### Goal of the exercise
In the data below, how many lines contain the string "Also"? Reply with the number only.

Segment Open

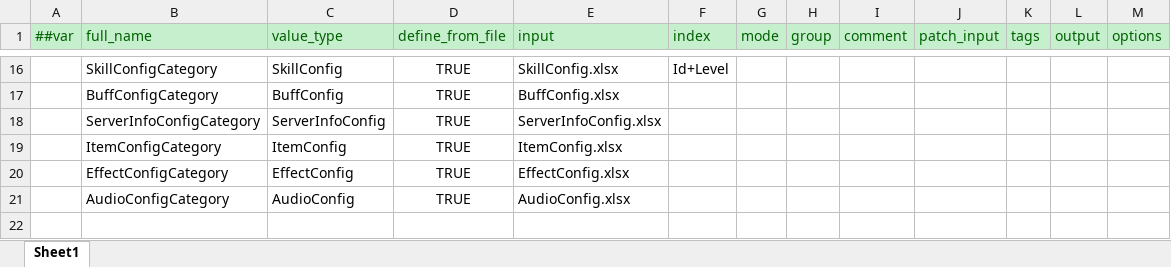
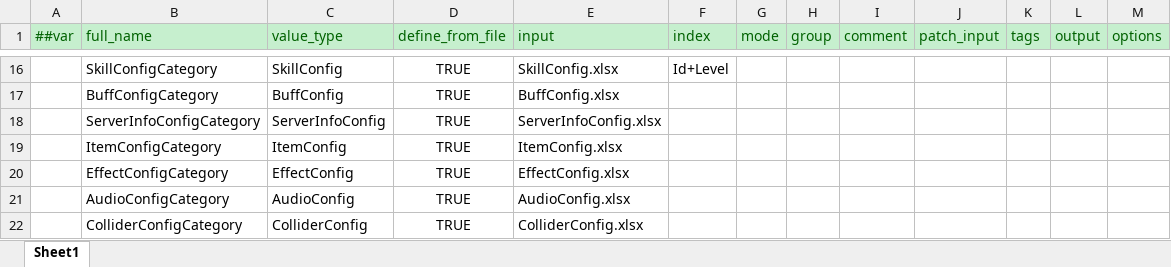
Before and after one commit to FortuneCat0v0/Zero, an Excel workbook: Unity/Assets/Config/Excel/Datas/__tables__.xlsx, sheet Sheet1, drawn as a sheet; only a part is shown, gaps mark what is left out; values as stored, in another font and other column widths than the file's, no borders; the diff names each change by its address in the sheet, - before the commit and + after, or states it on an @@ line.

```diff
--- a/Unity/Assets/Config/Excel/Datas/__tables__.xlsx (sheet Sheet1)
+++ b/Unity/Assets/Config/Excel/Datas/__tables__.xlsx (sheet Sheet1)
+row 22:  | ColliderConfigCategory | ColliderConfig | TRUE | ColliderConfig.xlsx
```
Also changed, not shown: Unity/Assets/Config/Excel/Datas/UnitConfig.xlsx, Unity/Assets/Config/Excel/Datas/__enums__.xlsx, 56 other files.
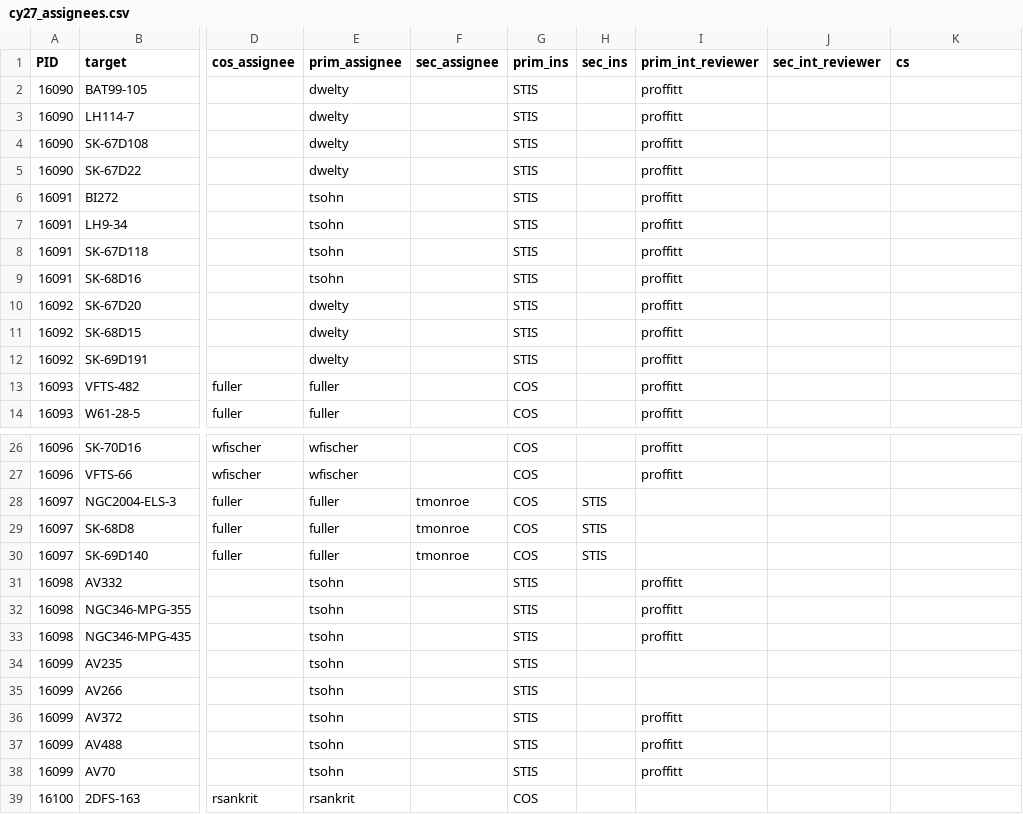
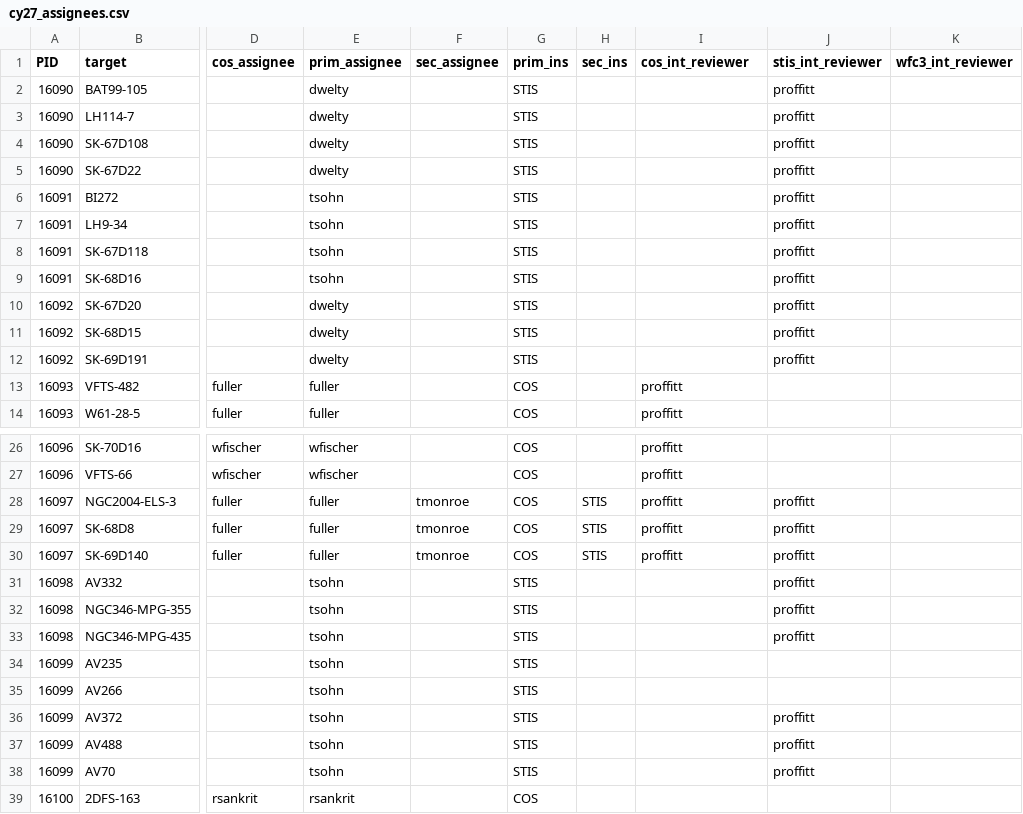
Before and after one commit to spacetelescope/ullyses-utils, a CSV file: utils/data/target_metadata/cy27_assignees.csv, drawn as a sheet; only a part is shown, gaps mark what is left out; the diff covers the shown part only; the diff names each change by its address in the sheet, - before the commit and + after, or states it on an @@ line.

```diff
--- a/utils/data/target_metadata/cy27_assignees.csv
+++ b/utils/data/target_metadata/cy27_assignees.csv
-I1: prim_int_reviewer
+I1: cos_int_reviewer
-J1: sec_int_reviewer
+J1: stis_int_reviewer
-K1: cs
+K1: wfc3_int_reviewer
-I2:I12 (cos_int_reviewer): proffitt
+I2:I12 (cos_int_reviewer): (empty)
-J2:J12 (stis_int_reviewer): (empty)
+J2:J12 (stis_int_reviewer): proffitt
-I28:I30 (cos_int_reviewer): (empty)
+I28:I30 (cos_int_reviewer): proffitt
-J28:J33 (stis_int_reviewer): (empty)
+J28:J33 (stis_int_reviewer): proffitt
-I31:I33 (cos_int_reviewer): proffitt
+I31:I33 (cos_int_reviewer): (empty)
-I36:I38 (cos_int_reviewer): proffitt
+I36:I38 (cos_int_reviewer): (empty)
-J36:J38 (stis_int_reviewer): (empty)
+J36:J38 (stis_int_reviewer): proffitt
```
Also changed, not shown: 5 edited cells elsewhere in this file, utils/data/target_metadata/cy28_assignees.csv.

Segment Closed
Segment Open

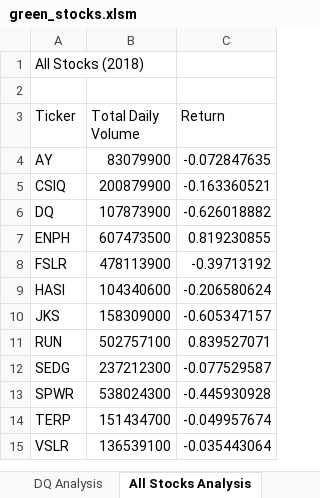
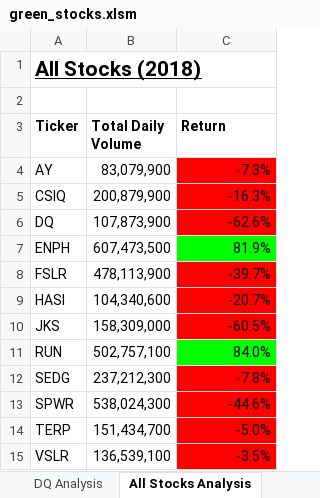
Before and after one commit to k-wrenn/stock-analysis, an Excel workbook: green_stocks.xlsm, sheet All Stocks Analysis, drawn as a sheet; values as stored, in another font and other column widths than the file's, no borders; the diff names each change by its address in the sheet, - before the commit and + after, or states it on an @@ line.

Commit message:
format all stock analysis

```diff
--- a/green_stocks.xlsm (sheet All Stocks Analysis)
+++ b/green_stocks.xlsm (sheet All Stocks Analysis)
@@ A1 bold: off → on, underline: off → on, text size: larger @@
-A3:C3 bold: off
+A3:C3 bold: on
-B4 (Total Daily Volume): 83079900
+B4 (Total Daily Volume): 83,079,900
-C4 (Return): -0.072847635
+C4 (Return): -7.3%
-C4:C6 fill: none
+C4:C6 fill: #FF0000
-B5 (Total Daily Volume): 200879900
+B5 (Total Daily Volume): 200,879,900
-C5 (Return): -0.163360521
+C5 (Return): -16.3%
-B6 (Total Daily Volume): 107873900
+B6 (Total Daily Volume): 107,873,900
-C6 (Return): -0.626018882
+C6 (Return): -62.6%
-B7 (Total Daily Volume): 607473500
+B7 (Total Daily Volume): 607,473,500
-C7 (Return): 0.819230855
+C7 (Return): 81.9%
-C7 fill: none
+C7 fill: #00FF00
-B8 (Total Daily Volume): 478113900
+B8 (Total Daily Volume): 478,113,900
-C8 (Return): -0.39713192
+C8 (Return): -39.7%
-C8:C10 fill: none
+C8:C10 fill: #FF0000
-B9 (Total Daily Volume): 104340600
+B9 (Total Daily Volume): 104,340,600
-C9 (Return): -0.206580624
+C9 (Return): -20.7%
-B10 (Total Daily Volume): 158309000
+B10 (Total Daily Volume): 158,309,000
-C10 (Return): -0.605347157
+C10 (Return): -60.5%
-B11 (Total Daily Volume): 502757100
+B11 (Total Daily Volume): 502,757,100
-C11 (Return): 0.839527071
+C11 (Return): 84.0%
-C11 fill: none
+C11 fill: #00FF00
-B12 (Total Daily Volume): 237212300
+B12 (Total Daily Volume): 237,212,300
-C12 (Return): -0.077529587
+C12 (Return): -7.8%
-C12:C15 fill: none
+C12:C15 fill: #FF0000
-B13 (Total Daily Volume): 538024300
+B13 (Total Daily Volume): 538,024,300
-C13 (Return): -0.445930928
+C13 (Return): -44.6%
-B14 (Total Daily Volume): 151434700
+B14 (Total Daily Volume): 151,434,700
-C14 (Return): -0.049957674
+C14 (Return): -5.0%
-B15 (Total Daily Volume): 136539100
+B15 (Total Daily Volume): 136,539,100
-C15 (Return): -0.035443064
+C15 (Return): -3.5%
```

Segment Closed

### Exercise answer
2